“The Egyptian revolution, rather than coming out of the blue on 25 January 2011, is a result of a process that has been brewing over the previous decade -- a chain reaction to the autumn 2000 protests in solidarity with the Palestinian intifada. . . Mubarak's iron-fist rule and the outbreak of the dirty war between the regime and Islamist militants in the 1990s meant the death of street dissent. Public gatherings and street protests were banned and if they did take place, confronted by force. Live ammunition was used on strikers. Trade unions were put under government control. Only after the Palestinian intifada broke out in September 2000 did tens of thousands of Egyptians take to the streets in protest -- probably for the first time since 1977. Although those demonstrations were in solidarity with the Palestinians, they soon gained an anti-regime dimension . . .”

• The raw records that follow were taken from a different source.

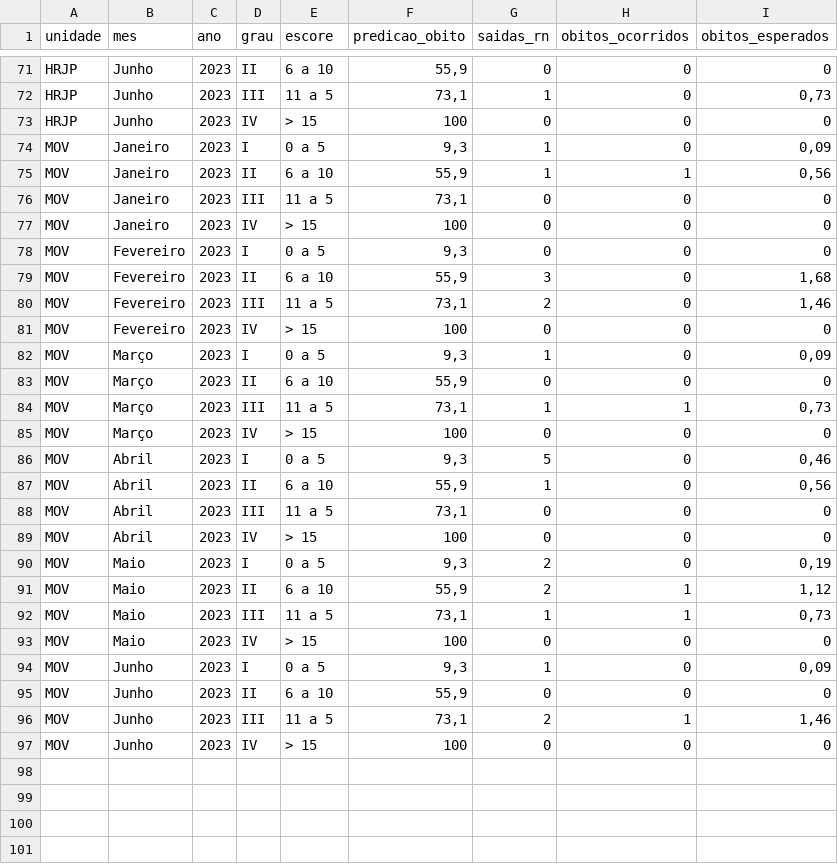
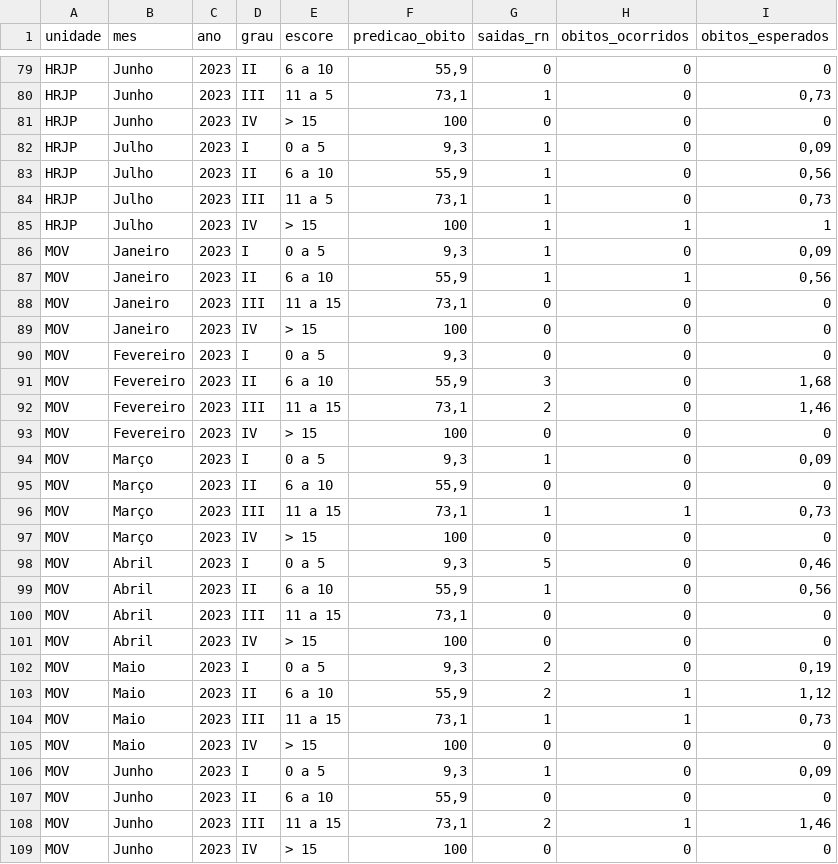
Before and after one commit to fhemig/CRIB, a CSV file: data/crib_2023.csv, drawn as a sheet; only a part is shown, gaps mark what is left out; the diff covers the shown part only.

Commit message:
Atualização dos dados do CRIB referentes ao mês de julho

```diff
--- a/data/crib_2023.csv
+++ b/data/crib_2023.csv
@@ -73,5 +81,9 @@ HRJP;Junho;2023;III;11 a 5 ;73,1;1;0;0,73
 HRJP;Junho;2023;IV;> 15;100;0;0;0
+HRJP;Julho;2023;I;0 a 5;9,3;1;0;0,09
+HRJP;Julho;2023;II;6 a 10;55,9;1;0;0,56
+HRJP;Julho;2023;III;11 a 5 ;73,1;1;0;0,73
+HRJP;Julho;2023;IV;> 15;100;1;1;1
 MOV;Janeiro;2023;I;0 a 5;9,3;1;0;0,09
 MOV;Janeiro;2023;II;6 a 10;55,9;1;1;0,56
-MOV;Janeiro;2023;III;11 a 5 ;73,1;0;0;0
+MOV;Janeiro;2023;III;11 a 15 ;73,1;0;0;0
 MOV;Janeiro;2023;IV;> 15;100;0;0;0
@@ -79,3 +91,3 @@ MOV;Fevereiro;2023;I;0 a 5;9,3;0;0;0
 MOV;Fevereiro;2023;II;6 a 10;55,9;3;0;1,68
-MOV;Fevereiro;2023;III;11 a 5 ;73,1;2;0;1,46
+MOV;Fevereiro;2023;III;11 a 15 ;73,1;2;0;1,46
 MOV;Fevereiro;2023;IV;> 15;100;0;0;0
@@ -83,3 +95,3 @@ MOV;Março;2023;I;0 a 5;9,3;1;0;0,09
 MOV;Março;2023;II;6 a 10;55,9;0;0;0
-MOV;Março;2023;III;11 a 5 ;73,1;1;1;0,73
+MOV;Março;2023;III;11 a 15 ;73,1;1;1;0,73
 MOV;Março;2023;IV;> 15;100;0;0;0
@@ -87,3 +99,3 @@ MOV;Abril;2023;I;0 a 5;9,3;5;0;0,46
 MOV;Abril;2023;II;6 a 10;55,9;1;0;0,56
-MOV;Abril;2023;III;11 a 5 ;73,1;0;0;0
+MOV;Abril;2023;III;11 a 15 ;73,1;0;0;0
 MOV;Abril;2023;IV;> 15;100;0;0;0
@@ -91,3 +103,3 @@ MOV;Maio;2023;I;0 a 5;9,3;2;0;0,19
 MOV;Maio;2023;II;6 a 10;55,9;2;1;1,12
-MOV;Maio;2023;III;11 a 5 ;73,1;1;1;0,73
+MOV;Maio;2023;III;11 a 15 ;73,1;1;1;0,73
 MOV;Maio;2023;IV;> 15;100;0;0;0
@@ -95,3 +107,3 @@ MOV;Junho;2023;I;0 a 5;9,3;1;0;0,09
 MOV;Junho;2023;II;6 a 10;55,9;0;0;0
-MOV;Junho;2023;III;11 a 5 ;73,1;2;1;1,46
+MOV;Junho;2023;III;11 a 15 ;73,1;2;1;1,46
 MOV;Junho;2023;IV;> 15;100;0;0;0
```
Also changed, not shown: 12 added rows elsewhere in this file, 1 other file.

The obvious, if often unspoken question on everyone’s mind is whether the popular uprisings in Tunisia, Egypt, Libya, Bahrain, Yemen, Morocco, and other countries in the region will embolden the Palestinians to rise up again. Reserve Brigadier General Michael Herzog warns in Ha’aretz of a “tremendous earthquake shaking our region. . . Where will the popular revolutionary energy released in our region lead? Israel should take into account that this energy, now directed inward, will at some point be directed at it as well. In the Arab street, there is deep empathy for the Palestinians. . . This is especially true during a protracted diplomatic stalemate. Moreover, because of the stalemate, with the banner of liberty raised in our region, the Palestinian public could embark on a popular anti-Israeli uprising. Israel would then face a difficult test, against the background of serious diplomatic isolation and the wave of international recognition of Palestinian aspirations for statehood.”